“If I tell you what’s working today, it might be different by the time the article comes out,” Burns told us. (For context, the time between interview and publication was about four months.)
Sleep Savvy has heard similar sentiments from other retailers. The media landscape has changed significantly in recent years. Major mattress brands have shifted their own marketing dollars away from co-op advertising that promoted both the manufacturers and retailers in favor of direct-to-consumer messaging. Traditional newspapers, magazines and broadcasters (both TV and radio) have gone out of business or lost audience — and audiences themselves have splintered, finding news, entertainment and information in countless media niches, many of them famously subscription based and ad free.
The consumers that mattress retailers want to reach are definitely online, but it’s a challenge to figure out how best to catch their attention, give them a reason to visit your store, browse your e-commerce site and, most importantly, make a purchase. And consumers themselves, inundated with everything from pop-up ads to promotional text messages, are tuning many marketing messages out.
All this makes efficient media planning and buying more important than ever. And now is a great time to assess your strategy. Soon you’ll have first-quarter numbers to assess and you still have plenty of time to tweak your plans for the remainder of 2019.

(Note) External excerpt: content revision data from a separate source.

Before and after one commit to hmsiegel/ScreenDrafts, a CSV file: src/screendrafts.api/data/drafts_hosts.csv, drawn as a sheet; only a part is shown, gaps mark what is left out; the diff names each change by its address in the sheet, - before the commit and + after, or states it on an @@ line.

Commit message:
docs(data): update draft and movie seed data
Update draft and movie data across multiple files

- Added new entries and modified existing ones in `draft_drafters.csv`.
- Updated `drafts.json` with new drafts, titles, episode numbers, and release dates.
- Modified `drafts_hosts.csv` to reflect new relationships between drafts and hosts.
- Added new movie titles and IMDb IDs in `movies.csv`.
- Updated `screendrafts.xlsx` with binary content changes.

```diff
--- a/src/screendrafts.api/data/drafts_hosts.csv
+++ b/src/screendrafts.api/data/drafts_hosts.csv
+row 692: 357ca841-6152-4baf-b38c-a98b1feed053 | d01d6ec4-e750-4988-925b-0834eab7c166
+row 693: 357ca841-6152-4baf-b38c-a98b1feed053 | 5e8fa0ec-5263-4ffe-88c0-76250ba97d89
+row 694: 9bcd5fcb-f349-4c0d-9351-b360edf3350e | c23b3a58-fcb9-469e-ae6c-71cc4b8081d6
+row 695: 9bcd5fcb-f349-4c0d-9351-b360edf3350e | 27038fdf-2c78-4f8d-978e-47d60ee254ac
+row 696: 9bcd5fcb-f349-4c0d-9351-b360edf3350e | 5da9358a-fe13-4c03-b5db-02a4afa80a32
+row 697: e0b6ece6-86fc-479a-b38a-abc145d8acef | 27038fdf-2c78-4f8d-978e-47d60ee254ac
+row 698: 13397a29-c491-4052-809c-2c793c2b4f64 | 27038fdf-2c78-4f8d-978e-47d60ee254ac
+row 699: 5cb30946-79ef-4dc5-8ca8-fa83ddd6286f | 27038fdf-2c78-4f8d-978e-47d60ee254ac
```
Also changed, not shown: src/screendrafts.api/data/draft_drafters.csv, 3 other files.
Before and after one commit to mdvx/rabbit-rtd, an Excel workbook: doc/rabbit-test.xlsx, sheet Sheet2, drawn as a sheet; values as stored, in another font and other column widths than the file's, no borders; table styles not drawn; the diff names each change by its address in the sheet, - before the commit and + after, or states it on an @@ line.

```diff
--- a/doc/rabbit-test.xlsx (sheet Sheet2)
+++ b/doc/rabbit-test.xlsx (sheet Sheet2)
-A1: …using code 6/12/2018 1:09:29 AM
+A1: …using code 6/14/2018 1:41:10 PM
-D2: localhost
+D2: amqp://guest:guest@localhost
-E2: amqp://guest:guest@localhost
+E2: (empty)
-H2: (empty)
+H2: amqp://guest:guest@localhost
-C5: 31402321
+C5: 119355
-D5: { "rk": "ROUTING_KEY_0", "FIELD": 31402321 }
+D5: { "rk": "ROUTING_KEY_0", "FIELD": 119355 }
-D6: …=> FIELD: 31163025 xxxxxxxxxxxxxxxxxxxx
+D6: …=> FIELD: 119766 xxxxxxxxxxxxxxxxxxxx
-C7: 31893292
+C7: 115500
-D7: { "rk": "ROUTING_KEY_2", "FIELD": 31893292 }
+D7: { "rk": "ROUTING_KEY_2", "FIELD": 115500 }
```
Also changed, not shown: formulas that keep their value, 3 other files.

Here, we’ll walk you through some basics and give you resources for more information so you can make sure you’re spending your precious marketing dollars most effectively.
Start with a plan
Your media planning needs to begin with some good ol’ basic market research. Not sexy, but necessary. You can tackle this on your own or hire an agency, but either way, you’ll work through a similar process.
Start by deciding what you need your marketing campaign to accomplish, recommends Mediatool, a media planning firm with offices in the Swedish cities of Malmo and Stockholm. Do you want to create brand awareness? Sell more accessories? Grow traffic at a new location? Promote higher-end mattress sets? Capture more market share? Now is a good time to establish your overall budget, too.
“This prelaunch step should never be skipped. Without proper planning you will almost assuredly waste time and money upon execution,” writes Jenna Bruce in a November 2018 blog for Mediaspace, a media planning and buying firm with offices in New York and Minnetonka, Minnesota.
Once you have a clear idea of your goals, you need to better understand your market and the consumers you want to reach. For mattress retailers, this would include studying your geographic market, as well as the overall universe of mattress buyers; analyzing industry trends; and assessing your competition. You’ll also need to “identify target audiences and understand where those audiences are most engaged with ad content,” according to an April 2018 Mediatool article. “This is the stage where the marketer must unearth the nuances of a certain audience group and assess what their behaviors are, where they go for information, what products they care about and why, what media channels they are accessing throughout their day.”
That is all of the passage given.